A C$10,000 ($7,232) bonus will be paid to full-time employees and C$4,000 ($2,900) for temporary part-time workers. There are improvements to all pension plans and two new additional paid holidays.
Mark Stewart, Stellantis North America chief operating officer, adds: “I am very proud of the negotiating teams and thankful for their commitment and focused effort in reaching a tentative agreement with Unifor. Once ratified, this agreement will reward our 8,000 represented employees and protect the long-term health of our Canadian operations.”
Progress in the talks had been slow until Friday, says Payne, who commented that day: “There has been a lot of foot-dragging by the company and a lot of needless posturing and comments about not meeting ‘pattern,’” referring to the earlier agreements struck with Ford and General Motors in Canada.
Revised proposals offered Friday had put negotiations “back on track,” however, Payne says, with the union stressing it needed “Stellantis-specific” issues to be resolved, including pensions; accepted vehicle assembly times; protection of permanent staffing at Stellantis fire, security, office, clerical and engineering units; protections against outsourcing at Stellantis parts distribution centers; and the extension of union bargaining rights to the upcoming LG/Stellantis NextStar battery plant now being built in Windsor.
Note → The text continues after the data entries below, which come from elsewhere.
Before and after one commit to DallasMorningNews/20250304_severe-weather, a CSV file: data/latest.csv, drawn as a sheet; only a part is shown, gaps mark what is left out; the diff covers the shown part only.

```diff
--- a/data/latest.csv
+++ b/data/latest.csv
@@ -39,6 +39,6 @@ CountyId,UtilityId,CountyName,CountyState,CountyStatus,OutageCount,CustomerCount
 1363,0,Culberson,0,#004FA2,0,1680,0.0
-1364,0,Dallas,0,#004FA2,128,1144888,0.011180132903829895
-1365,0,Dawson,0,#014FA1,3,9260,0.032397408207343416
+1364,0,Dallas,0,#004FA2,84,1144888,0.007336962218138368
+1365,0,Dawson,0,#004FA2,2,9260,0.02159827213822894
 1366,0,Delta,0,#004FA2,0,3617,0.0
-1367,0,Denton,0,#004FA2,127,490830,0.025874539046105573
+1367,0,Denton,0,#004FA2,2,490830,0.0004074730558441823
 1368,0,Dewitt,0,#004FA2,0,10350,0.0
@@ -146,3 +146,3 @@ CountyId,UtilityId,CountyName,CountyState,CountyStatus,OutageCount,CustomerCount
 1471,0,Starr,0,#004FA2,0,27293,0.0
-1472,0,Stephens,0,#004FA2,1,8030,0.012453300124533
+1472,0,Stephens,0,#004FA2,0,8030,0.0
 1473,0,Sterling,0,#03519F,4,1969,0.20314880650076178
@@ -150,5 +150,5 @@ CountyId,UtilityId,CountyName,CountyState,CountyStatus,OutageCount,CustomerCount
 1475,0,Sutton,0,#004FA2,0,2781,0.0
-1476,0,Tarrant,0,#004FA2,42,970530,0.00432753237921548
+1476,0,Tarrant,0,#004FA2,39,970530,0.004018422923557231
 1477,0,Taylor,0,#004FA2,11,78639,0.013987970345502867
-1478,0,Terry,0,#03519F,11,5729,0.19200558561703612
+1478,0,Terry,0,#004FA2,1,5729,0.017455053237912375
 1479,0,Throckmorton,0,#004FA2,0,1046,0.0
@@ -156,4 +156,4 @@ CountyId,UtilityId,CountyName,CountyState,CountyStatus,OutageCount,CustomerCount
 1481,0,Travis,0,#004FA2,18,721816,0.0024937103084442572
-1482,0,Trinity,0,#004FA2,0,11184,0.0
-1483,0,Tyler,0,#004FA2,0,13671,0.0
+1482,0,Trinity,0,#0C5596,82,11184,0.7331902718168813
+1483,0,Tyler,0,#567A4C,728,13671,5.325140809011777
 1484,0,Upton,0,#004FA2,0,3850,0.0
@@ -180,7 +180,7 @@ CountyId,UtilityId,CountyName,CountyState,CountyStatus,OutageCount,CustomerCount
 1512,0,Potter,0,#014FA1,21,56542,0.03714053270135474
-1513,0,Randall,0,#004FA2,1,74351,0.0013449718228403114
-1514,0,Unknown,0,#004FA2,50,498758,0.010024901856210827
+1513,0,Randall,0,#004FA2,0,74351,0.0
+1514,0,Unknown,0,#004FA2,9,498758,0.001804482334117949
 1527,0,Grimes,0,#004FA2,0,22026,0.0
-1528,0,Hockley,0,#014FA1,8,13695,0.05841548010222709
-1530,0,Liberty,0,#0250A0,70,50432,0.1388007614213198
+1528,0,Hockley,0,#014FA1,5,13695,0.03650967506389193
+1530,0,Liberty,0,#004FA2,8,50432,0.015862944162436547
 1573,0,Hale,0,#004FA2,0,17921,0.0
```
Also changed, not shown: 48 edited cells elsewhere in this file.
A tentative agreement between Stellantis and the UAW covering the automaker’s U.S. workers was reached over the weekend.